Before the well earned holiday we worked Interplanetary to the point where we could start working on in-team alpha testing. Some bugs and gameplay issues popped up immediately as usually happens with tests like this, so we will now focus on making things better. After that, it's time to start dragging in test users outside the team. If you're interested in being one of them, drop us a line and there's a good chance we will include you! Notice that unless you have a friend to play hotseat with, you may need a VPN client and end up playing against one of us.

This is what it's all about to many of us.

Now then, Assembly Summer '13. I will take the liberty to write from more personal perspective as I was the only member of TJR to travel this time. We originally intended to bring a two-man strike team, but Jukka succumbed to a nasty stomach bug prior the trip. But I still had a chance to take part, thanks to the very generous people at KAMK. The event itself was of course awesome as always, but this time I didn't quite manage to get the best out of it.

Here's what lacked, so you can do better!

We did not enter the game compo. This was a decision we made pretty early on. Interplanetary is not the sort of game that fits very well in a compo like this. It takes at least half an hour to really get into the game, and that's simply too long, we thought. However, games are presented to the audience in a game trailer form, which would have been doable for us and the compo is really good publicity.
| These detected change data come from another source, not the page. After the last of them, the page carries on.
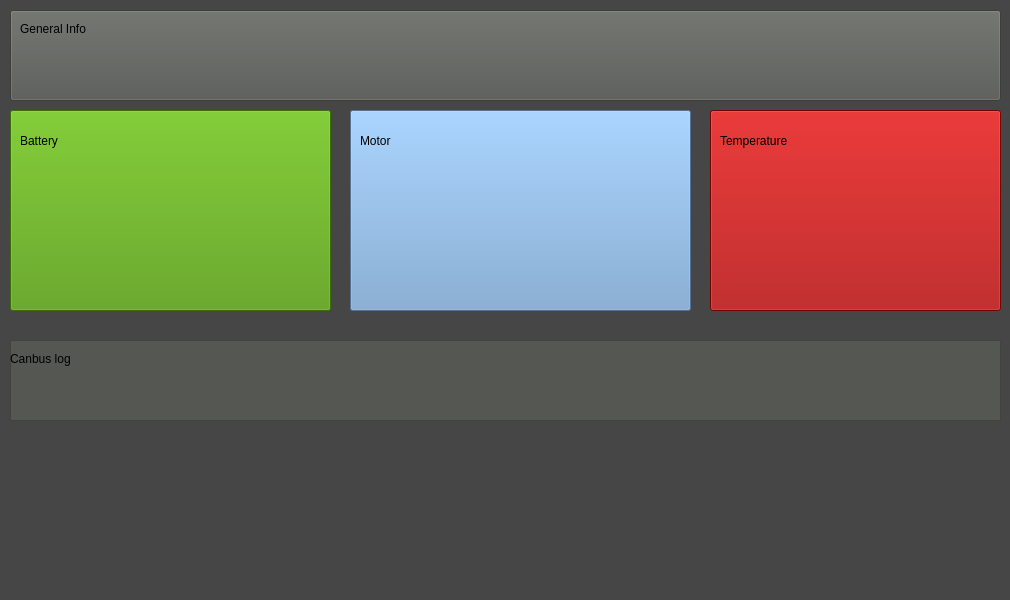
Before: the Qt Designer form apps/hpowerscreenV1/mainwindow.ui in GiovanniRaseraF/santoka_qt, drawn with Qt 5.
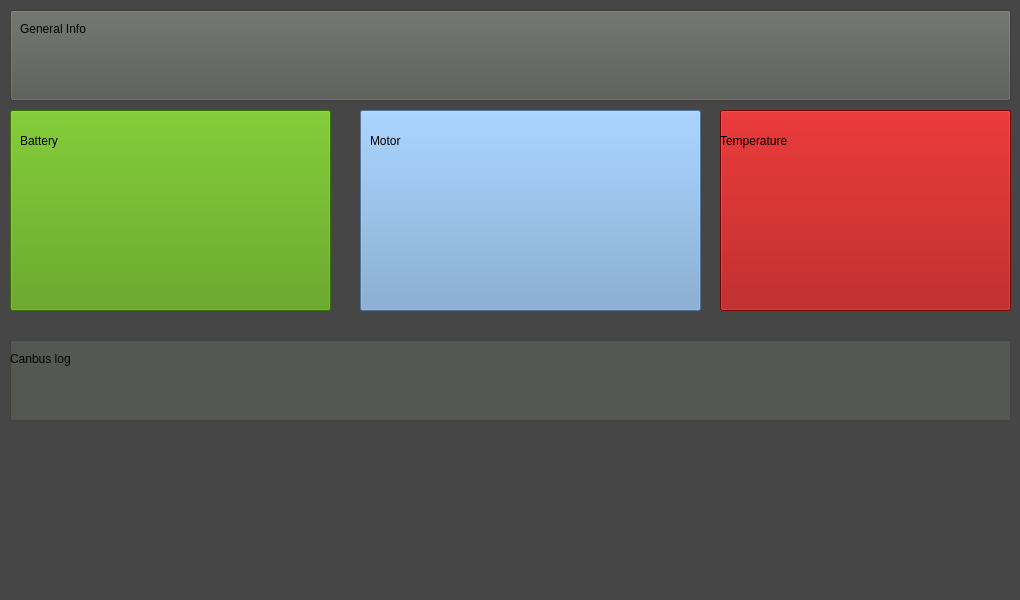
After: the same form once the commit is applied. Icons and pictures are not drawn.

The edit to the form file:
```diff
--- a/apps/hpowerscreenV1/mainwindow.ui
+++ b/apps/hpowerscreenV1/mainwindow.ui
@@ -6,7 +6,7 @@
    <rect>
     <x>0</x>
     <y>0</y>
-    <width>1010</width>
+    <width>1020</width>
     <height>600</height>
    </rect>
   </property>
@@ -50,7 +50,7 @@
    <widget class="QPushButton" name="pb_motor">
     <property name="geometry">
      <rect>
-      <x>350</x>
+      <x>360</x>
       <y>110</y>
       <width>341</width>
       <height>201</height>
@@ -67,7 +67,7 @@
    <widget class="QLabel" name="l_motor">
     <property name="geometry">
      <rect>
-      <x>360</x>
+      <x>370</x>
       <y>120</y>
       <width>101</width>
       <height>41</height>
@@ -99,7 +99,7 @@
    <widget class="QPushButton" name="pb_temperature">
     <property name="geometry">
      <rect>
-      <x>710</x>
+      <x>720</x>
       <y>110</y>
       <width>291</width>
       <height>201</height>
@@ -131,7 +131,7 @@
      <rect>
       <x>10</x>
       <y>340</y>
-      <width>991</width>
+      <width>1001</width>
       <height>81</height>
      </rect>
     </property>
@@ -144,7 +144,7 @@
      <rect>
       <x>10</x>
       <y>10</y>
-      <width>991</width>
+      <width>1001</width>
       <height>91</height>
      </rect>
     </property>
```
M.A.D, a KAMK game we had running at the stand got a lot of attention, and many people mentioned they had found it through the compo.

We did not bring a game demo with us. This is something we actually planned on doing. The demo wouldn't have been exactly Interplanetary, but instead a modified version of the early proof-of-concept version you can download from right there on the right hand side. We planned on having the game run on a touch screen we had on the stand and have people compete for small prizes. The modifications didn't make it in time though, as we prioritized finishing the alpha. In hindsight, the demo version would've been a better choice.

We did not direct our marketing to the players. I was seeking out professional contacts as usual, even though there weren't many around. This is something we should have considered earlier: Assembly might be one of the best places to reach the target audience directly when you are making a game for fairly hard core PC audience.

We didn't prepare well enough. The event was too fast upon us, and we had decided some time ago to have our vacation right before the trip. Because of simple mistakes like this, we didn't have enough time to think through what would be our goals, prepare marketing material etc.

I neglected social media. Like mentioned in the guide I made earlier, events like these provide excellent content for social media, and it's also a good chance to communicate with people who are either present or just interested in what's going on on site. Unlike Nordic Game Conference and Free Your Play, this time there really wasn't  a good reason behind as we had both working wifi and native 3G to work with.

I brought those awful shoes I had at NGC again. Ouch.

Nevertheless I still consider the Assembly trip well worth the time. I met new people and got to spend good time with some fellow nerdy people. Next year TJR will be there again in one form or another, and we will make the best out of it. See you there!

No matter what the locals say, Pasila can be quite pretty. Next year again!